Alocasias might just be the most unique and almost otherworldly plants to grow indoors. If you’re an indoor plant lover, chances are, you either own one or have strong urges to ‘add to cart’ or grab one every time you visit a nursery. No judgement here! These plants are hard to walk past without being intrigued by their striking foliage and tropical feel.
Although it grabs the attention of the eyes and causes a few ‘oohs’ and ‘aahs’, these guys do not enjoy much attention in the care department, and actually prefer a little neglect (especially when it comes to watering!). If you’ve ever lost an Alocasia, it might have been due to overwatering or pesky buggers like spider mites or mealy bugs. In this care guide, we’ll dish all the dirt on how to take good care of your indoor Alocasias.
First things first, let’s talk about the definite no-nos when it comes to watering your Alocasia. Most Alocasias breathe their last due to overwatering. These plants are very sensitive to too much water as this can result in crown rot. Before watering, it is vital to check the mixture levels of the soil rather than sticking to a prescribed watering schedule.
Alocasias enjoy a little dampness but you will have to make adjustments according to the season and the position of your plant in your home. During warmer months, Alocasias enjoy a growth spurt so be sure to water it thoroughly. During the winter months, however, when the temperature is cooler and there is less light, these plants will require significantly less water. To ebb on the side of caution, you can let the plant dry prior to watering again.
Watering tip: water from the bottom (e.g. tray) to avoid crown rot.
Choosing the best spot
Alocasias are naturally found in rainforest habitats which means that you have to imitate these conditions for your Alocasia to feel at home. Ideally, they need bright conditions (bright, indirect sunlight) so ensure that your plant is in a spot where it can enjoy ample natural light.
A light warning: Be cautious when placing your plant in direct sunlight. The leaves will scorch if the light is too intense.
The secret is in the soil. To ensure that the tuberous roots do not stagnate in wet, compacted soil, plant or re-pot Alocasias in light, airy compost. It’s always best to make your own soil mixture. Mix peat-free houseplant compost with a generous amount of coconut coir (a naturally fibrous material).

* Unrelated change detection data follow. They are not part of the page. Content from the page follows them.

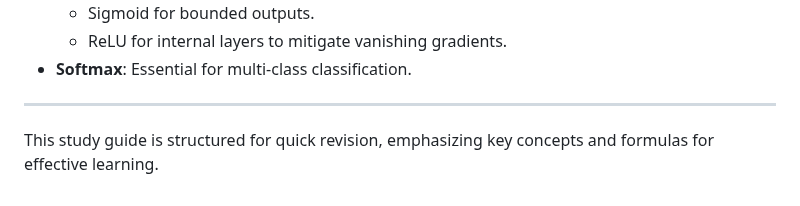
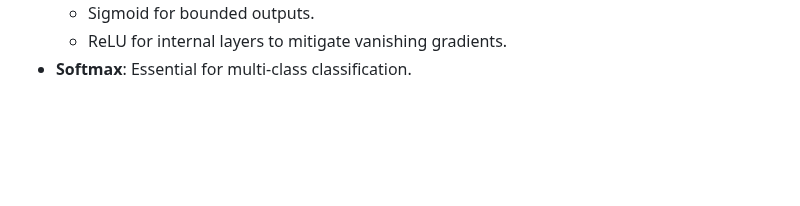
Before and after one commit to CedricDeVijt/ComputerScienceNotes, a Markdown page: Bachelor 3/Artificial Inteligence/9 Deep Learning.md, the part around one of its changes. Rendered like a GitHub page; blank space fills up the shorter version.

```diff
--- a/Bachelor 3/Artificial Inteligence/9 Deep Learning.md
+++ b/Bachelor 3/Artificial Inteligence/9 Deep Learning.md
@@ -141,7 +133,3 @@ Ensures output probabilities sum to 1.
   - Sigmoid for bounded outputs.
   - ReLU for internal layers to mitigate vanishing gradients.
 - **Softmax**: Essential for multi-class classification.
-
----
-
-This study guide is structured for quick revision, emphasizing key concepts and formulas for effective learning.
```
Also changed, not shown: other parts of Bachelor 3/Artificial Inteligence/9 Deep Learning.md (+0 -8 lines), Bachelor 3/Artificial Inteligence/8 Machine Learning.md (+42 -4 lines).
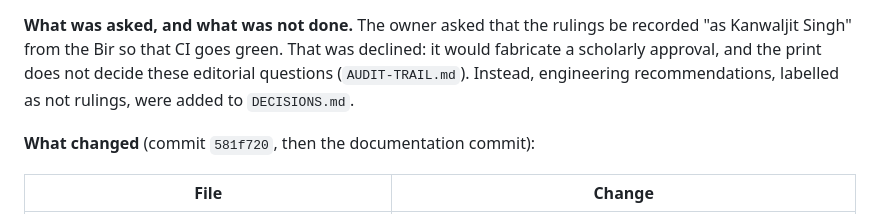
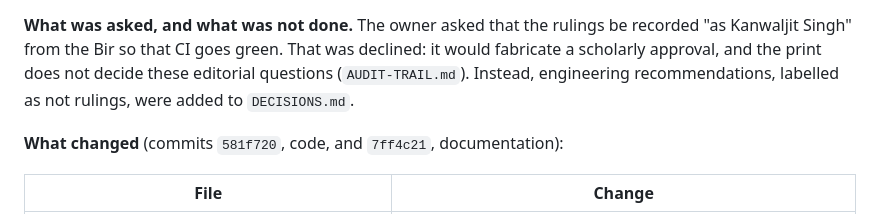
Before and after one commit to Algorythmos-AI/sggs-data, a Markdown page: validation/attribution-g3-review/AUDIT-REPORT.md, the part around the change. GitHub-like rendering.

```diff
--- a/validation/attribution-g3-review/AUDIT-REPORT.md
+++ b/validation/attribution-g3-review/AUDIT-REPORT.md
@@ -360,7 +360,7 @@ Singh" from the Bir so that CI goes green. That was declined: it would fabricate
 and the print does not decide these editorial questions (`AUDIT-TRAIL.md`). Instead, engineering
 recommendations, labelled as not rulings, were added to `DECISIONS.md`.
 
-**What changed** (commit `581f720`, then the documentation commit):
+**What changed** (commits `581f720`, code, and `7ff4c21`, documentation):
 
 | File | Change |
 |---|---|
```
Also changed, not shown: validation/attribution-g3-review/AUDIT-TRAIL.md (+1 -1 lines).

No plant is really exempted from pests, and surely not the Aloscasias. A few pesky lovers of the Alocasia include spider mites, mealybugs, aphids, and scale. These buggers can be found on both sides of the leaves, also on the stems, or in between leaf sheaths near the crown. If you spot them on your plant, wipe away with a damp cloth and spray mild pest spray. Be sure to get into the cracks and creases. Ensure you monitor your plant and inspect it regularly to make sure the pest population does not reach epic proportions (as they tend to increase exponentially!).
Dying or resting?
If you notice the foliage is dying and leaves are yellowing, this can be a sign that your plant is overwatered. However, do not be alarmed! It could also be an indication of its natural life cycle. When it nears the end of its growing season, you will start to notice the outer (older) leaves slowly start to turn yellow, then brown, and finally dying completely. This is because the plant will slow down, and enter a dormant state to conserve energy for the winter or colder season. This energy is preserved in the underground tubers so that when the warmer season arrives, it’s ready to kick back into action and send out new foliage. It’s quite a wonderful process to behold.
Moral of the story: do not give up on your Alocasia, or your ability to grow one!
Here's a list of a few of our favourite Alocasias